(Gen 19:24-29 KJV) Then Yahweh rained upon Sodom and upon Gomorrah brimstone and fire from Yahweh out of heaven; 19:25 And He overthrew those cities, and all the plain, and all the inhabitants of the cities, and that which grew upon the ground. 19:26 But his wife looked back from behind him, and she became a pillar of salt. 19:27 And Abraham gat up early in the morning to the place where he stood before Yahweh: 19:28 And he looked toward Sodom and Gomorrah, and toward all the land of the plain, and beheld, and, lo, the smoke of the country went up as the smoke of a furnace. 19:29 And it came to pass, when Almighty destroyed the cities of the plain, that Almighty remembered Abraham, and sent Lot out of the midst of the overthrow, when He overthrew the cities in the which Lot dwelt.

A. Genesis 19:24 Then the Lord rained ... brimstone and fire from ... heaven — God, in accomplishing His purposes, acts immediately or mediately through the agency of means; and there are strong grounds for believing that it was in the latter way He effected the overthrow of the cities of the plain - that it was, in fact, by a volcanic eruption.
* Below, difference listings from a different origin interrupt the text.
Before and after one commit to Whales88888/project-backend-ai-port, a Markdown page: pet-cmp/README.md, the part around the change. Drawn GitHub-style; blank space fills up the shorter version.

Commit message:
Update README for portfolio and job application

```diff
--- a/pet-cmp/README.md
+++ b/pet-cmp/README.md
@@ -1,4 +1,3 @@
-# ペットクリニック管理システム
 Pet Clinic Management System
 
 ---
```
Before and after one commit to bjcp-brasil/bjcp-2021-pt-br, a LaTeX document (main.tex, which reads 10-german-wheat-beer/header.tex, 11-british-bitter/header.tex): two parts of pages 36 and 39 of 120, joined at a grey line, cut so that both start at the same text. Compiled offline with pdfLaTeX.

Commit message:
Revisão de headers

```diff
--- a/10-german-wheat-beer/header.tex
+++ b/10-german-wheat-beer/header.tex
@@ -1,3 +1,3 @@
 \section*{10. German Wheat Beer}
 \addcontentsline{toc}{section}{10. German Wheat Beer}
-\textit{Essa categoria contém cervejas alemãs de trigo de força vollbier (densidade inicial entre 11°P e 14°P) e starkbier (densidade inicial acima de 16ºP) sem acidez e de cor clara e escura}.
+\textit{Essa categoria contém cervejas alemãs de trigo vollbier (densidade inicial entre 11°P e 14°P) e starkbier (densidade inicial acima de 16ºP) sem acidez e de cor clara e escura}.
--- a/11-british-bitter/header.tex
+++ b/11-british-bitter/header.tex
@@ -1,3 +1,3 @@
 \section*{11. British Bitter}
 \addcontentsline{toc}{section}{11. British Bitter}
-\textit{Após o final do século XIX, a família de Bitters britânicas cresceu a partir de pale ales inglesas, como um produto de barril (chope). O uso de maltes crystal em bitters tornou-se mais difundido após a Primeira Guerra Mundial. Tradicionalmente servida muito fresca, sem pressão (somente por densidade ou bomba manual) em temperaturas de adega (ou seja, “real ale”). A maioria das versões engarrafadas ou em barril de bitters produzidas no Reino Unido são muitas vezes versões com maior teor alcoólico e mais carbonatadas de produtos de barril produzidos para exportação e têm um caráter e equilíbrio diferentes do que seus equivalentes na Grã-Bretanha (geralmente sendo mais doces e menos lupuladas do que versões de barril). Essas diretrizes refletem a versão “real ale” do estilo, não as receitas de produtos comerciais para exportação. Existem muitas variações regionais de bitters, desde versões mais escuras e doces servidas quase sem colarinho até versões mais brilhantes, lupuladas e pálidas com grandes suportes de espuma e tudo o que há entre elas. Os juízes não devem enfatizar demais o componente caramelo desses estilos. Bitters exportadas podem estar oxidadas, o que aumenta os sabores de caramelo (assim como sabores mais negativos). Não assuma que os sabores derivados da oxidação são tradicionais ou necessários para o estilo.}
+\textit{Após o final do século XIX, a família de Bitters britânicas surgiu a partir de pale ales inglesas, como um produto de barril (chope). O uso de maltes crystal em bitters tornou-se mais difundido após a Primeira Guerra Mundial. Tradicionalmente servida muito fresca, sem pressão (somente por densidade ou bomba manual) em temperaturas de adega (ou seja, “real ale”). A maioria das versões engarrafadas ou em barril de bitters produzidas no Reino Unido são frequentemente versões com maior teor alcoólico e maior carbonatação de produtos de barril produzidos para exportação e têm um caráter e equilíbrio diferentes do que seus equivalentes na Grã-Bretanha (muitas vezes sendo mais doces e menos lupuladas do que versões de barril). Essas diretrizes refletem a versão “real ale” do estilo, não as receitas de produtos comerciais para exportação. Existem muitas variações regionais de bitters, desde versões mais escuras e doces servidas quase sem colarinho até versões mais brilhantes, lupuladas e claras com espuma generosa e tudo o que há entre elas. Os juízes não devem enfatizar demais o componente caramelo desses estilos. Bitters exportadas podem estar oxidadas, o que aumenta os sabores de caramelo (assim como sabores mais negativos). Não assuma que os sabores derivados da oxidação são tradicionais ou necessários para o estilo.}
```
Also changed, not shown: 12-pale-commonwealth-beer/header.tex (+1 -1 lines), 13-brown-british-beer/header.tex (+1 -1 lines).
The raining down of fire and brimstone from heaven is perfectly accordant with this idea since those very substances, being raised into the air by the force of the volcano, would fall in a fiery shower on the surrounding region. This view seems countenanced by Job [Job_1:16; Job_18:15]. Whether it was miraculously produced, or the natural operation employed by God, it is not of much consequence to determine: it was a divine judgment, foretold and designed for the punishment of those who were sinners exceedingly.

Genesis 19:26 Lot was accompanied by his wife and two daughters. But whether it was from irresistible curiosity or perturbation of feeling, or that she was about to return to save something, his wife lingered, and while thus disobeying the parting counsel, “to look not back, nor stay in all the plain” [Gen_19:17], the torrent of liquid lava enveloped her so that she became the victim of her supine indolence or sinful rashness.
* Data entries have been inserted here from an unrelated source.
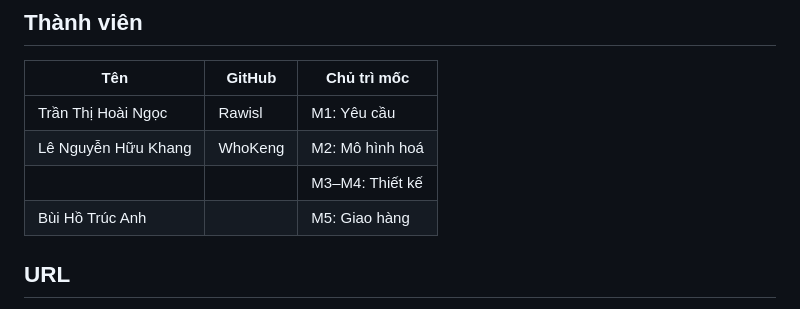
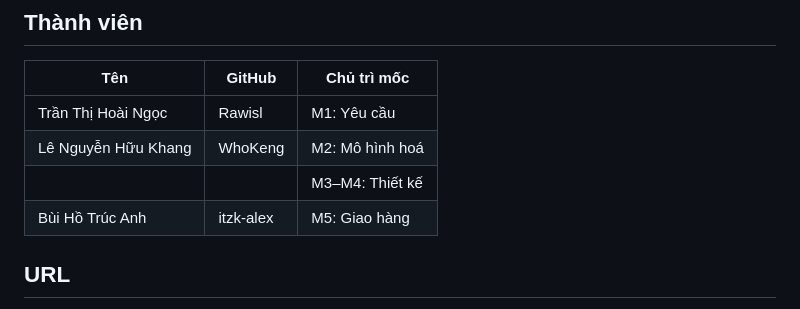
Before and after one commit to Rawisl/se100-nhom-11, a Markdown page: README.md, the part around the change. GitHub-like rendering.

Commit message:
Them Bui Ho Truc Anh vao danh sach thanh vien

```diff
--- a/README.md
+++ b/README.md
@@ -17,7 +17,7 @@ Thành viên dùng hệ thống để xem lịch biểu, đóng quỹ qua QR và
 | Trần Thị Hoài Ngọc | Rawisl | M1: Yêu cầu |
 | Lê Nguyễn Hữu Khang | WhoKeng | M2: Mô hình hoá |
 | | | M3–M4: Thiết kế |
-| Bùi Hồ Trúc Anh | | M5: Giao hàng |
+| Bùi Hồ Trúc Anh |itzk-alex | M5: Giao hàng |
 
 ## URL
 
```
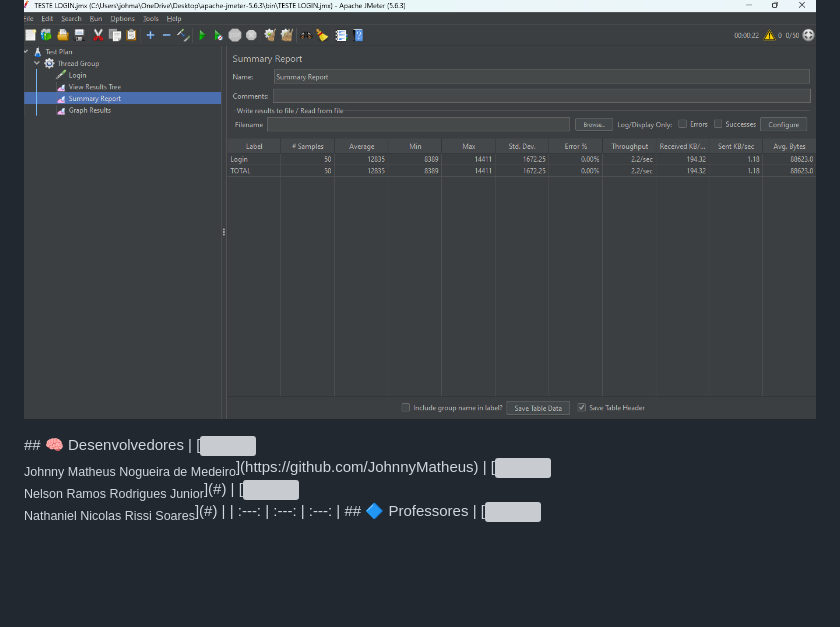
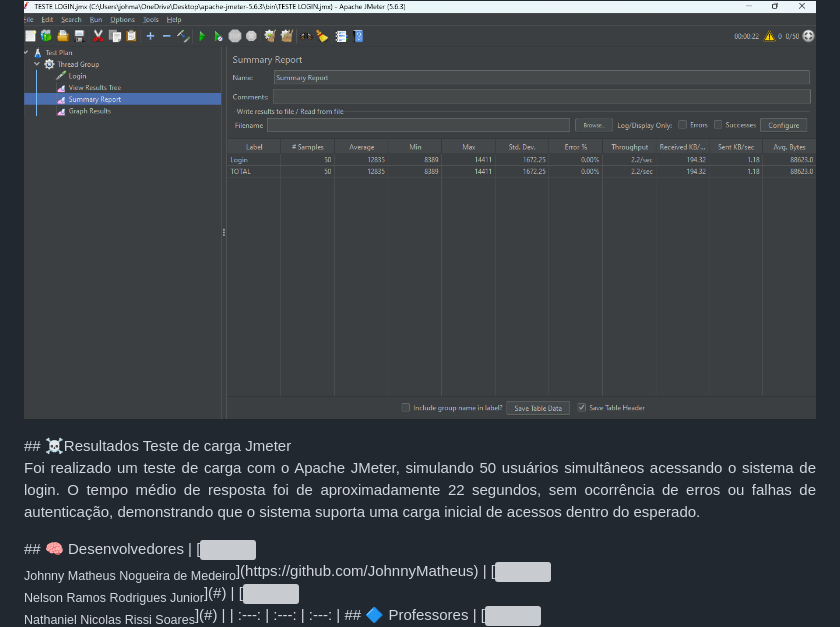
Before and after one commit to JohnnyMatheus/Sistema-Gerenciamento-para-Barbearia, a Markdown page: README.md, the part around the change printed below. GitHub-like rendering; blank space fills up the shorter version; grey boxes are pictures that could not be loaded.

```diff
--- a/README.md
+++ b/README.md
@@ -832,6 +832,11 @@ class LoginTest extends CIUnitTestCase
 <p align="center">
  <img src="https://github.com/JohnnyMatheus/Sistema-Gerenciamento-para-Barbearia/blob/main/Imagens/Summary%20Report.png"/>
 </p>
+
+
+## ☠️Resultados Teste de carga Jmeter
+<p align="justify">Foi realizado um teste de carga com o Apache JMeter, simulando 50 usuários simultâneos acessando o sistema de login. O tempo médio de resposta foi de aproximadamente 22 segundos, sem ocorrência de erros ou falhas de autenticação, demonstrando que o sistema suporta uma carga inicial de acessos dentro do esperado.</p>
+
 
 ## 🧠 Desenvolvedores
 
```
Also changed, not shown: other parts of README.md (+3 -3 lines).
Genesis 19:27 Abraham gat up early in the morning, etc. — Abraham was at this time in Mamre, near Hebron, and a traveller last year verified the truth of this passage. “From the height which overlooks Hebron, where the patriarch stood, the observer at the present day has an extensive view spread out before him towards the Dead Sea. A cloud of smoke rising from the plain would be visible to a person at Hebron now, and could have been, therefore, to Abraham as he looked toward Sodom on the morning of its destruction by God” [Hackett]. It must have been an awful sight, and is frequently alluded to in Scripture (Deu_29:23; Isa_13:19; Jud_1:7). “The plain which is now covered by the Salt or Dead Sea shows in the great difference of level between the bottoms of the northern and southern ends of the lake - the latter being thirteen feet and the former thirteen hundred - that the southern end was of recent formation, and submerged at the time of the fall of the cities” [Lynch].

(Gen 19:24 TLV) and Yahweh rained sulfur and fire upon Sodom and Gomorrah from Yahweh out of the sky.19:25 So He demolished these cities and the whole surrounding area, all the inhabitants of the cities and the vegetation of the ground.

A. Genesis 19:24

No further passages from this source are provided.